#### [ENTRIES SUPPLIED]
-*-
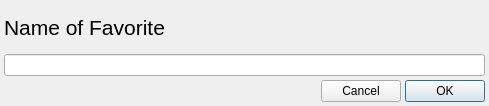
Qt form Source/DREAM3DWidgetsLib/Widgets/UI_Files/AddFavoriteWidget.ui (BlueQuartzSoftware/DREAM3D) before a commit.
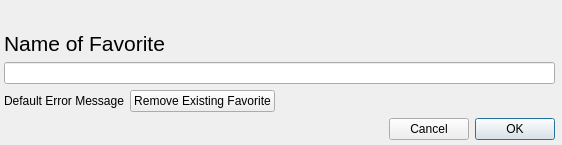
The same form after that commit. Custom widgets are drawn as their Qt base class.

Commit message: Fixed bug where user could add a favorite with the same name as an existing favorite.  Added functionality that substantially improves the Add Favorite widget.

The edit to the form file:
```diff
--- a/Source/DREAM3DWidgetsLib/Widgets/UI_Files/AddFavoriteWidget.ui
+++ b/Source/DREAM3DWidgetsLib/Widgets/UI_Files/AddFavoriteWidget.ui
@@ -6,31 +6,57 @@
    <rect>
     <x>0</x>
     <y>0</y>
-    <width>489</width>
-    <height>106</height>
+    <width>562</width>
+    <height>145</height>
    </rect>
   </property>
   <property name="sizePolicy">
-   <sizepolicy hsizetype="Preferred" vsizetype="Maximum">
+   <sizepolicy hsizetype="Preferred" vsizetype="Preferred">
     <horstretch>0</horstretch>
     <verstretch>0</verstretch>
    </sizepolicy>
   </property>
+  <property name="minimumSize">
+   <size>
+    <width>562</width>
+    <height>145</height>
+   </size>
+  </property>
+  <property name="maximumSize">
+   <size>
+    <width>562</width>
+    <height>145</height>
+   </size>
+  </property>
   <property name="windowTitle">
    <string>Add New Filter</string>
   </property>
   <property name="modal">
    <bool>true</bool>
   </property>
-  <layout class="QVBoxLayout" name="verticalLayout_2">
-   <property name="spacing">
-    <number>4</number>
+  <widget class="QWidget" name="">
+   <property name="geometry">
+    <rect>
+     <x>4</x>
+     <y>5</y>
+     <width>551</width>
+     <height>135</height>
+    </rect>
    </property>
-   <property name="margin">
-    <number>4</number>
-   </property>
-   <item>
     <layout class="QVBoxLayout" name="verticalLayout">
+    <item>
+     <spacer name="verticalSpacer">
+      <property name="orientation">
+       <enum>Qt::Vertical</enum>
+      </property>
+      <property name="sizeHint" stdset="0">
+       <size>
+        <width>20</width>
+        <height>40</height>
+       </size>
+      </property>
+     </spacer>
+    </item>
      <item>
       <widget class="QLabel" name="label">
        <property name="font">
@@ -41,11 +67,52 @@
        <property name="text">
         <string>Name of Favorite</string>
        </property>
+      <property name="alignment">
+       <set>Qt::AlignLeading|Qt::AlignLeft|Qt::AlignVCenter</set>
+      </property>
       </widget>
      </item>
      <item>
       <widget class="QLineEdit" name="favoriteName"/>
      </item>
+    <item>
+     <layout class="QHBoxLayout" name="horizontalLayout_2">
+      <item>
+       <widget class="QFSDropLabel" name="errorMessageDisplay">
+        <property name="text">
+         <string>Default Error Message</string>
+        </property>
+        <property name="openExternalLinks">
+         <bool>false</bool>
+        </property>
+       </widget>
+      </item>
+      <item>
+       <widget class="QPushButton" name="removeExistingFavoriteBtn">
+        <property name="text">
+         <string>Remove Existing Favorite</string>
+        </property>
+        <property name="iconSize">
+         <size>
+          <width>8</width>
+          <height>8</height>
+         </size>
+        </property>
+       </widget>
+      </item>
+      <item>
+       <spacer name="horizontalSpacer_2">
+        <property name="orientation">
+         <enum>Qt::Horizontal</enum>
+        </property>
+        <property name="sizeHint" stdset="0">
+         <size>
+          <width>40</width>
+          <height>20</height>
+         </size>
+        </property>
+       </spacer>
+      </item>
     </layout>
    </item>
    <item>
@@ -84,6 +151,14 @@
    </item>
   </layout>
  </widget>
+ </widget>
+ <customwidgets>
+  <customwidget>
+   <class>QFSDropLabel</class>
+   <extends>QLabel</extends>
+   <header>QtSupport/QFSDropLabel.h</header>
+  </customwidget>
+ </customwidgets>
  <resources/>
  <connections/>
 </ui>
```
Left out of the diff: 2 changed lines with no effect on the pictures. Lines whose indentation alone changed are shown as unchanged. The commit also changes 4 other files.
-*-
#### [EXERCISE DIRECTIONS]
Find the string "layout" in the listing and return every line that holds it.

#### [RESULT]
-  <layout class="QVBoxLayout" name="verticalLayout_2">
     <layout class="QVBoxLayout" name="verticalLayout">
+     <layout class="QHBoxLayout" name="horizontalLayout_2">
     </layout>
   </layout>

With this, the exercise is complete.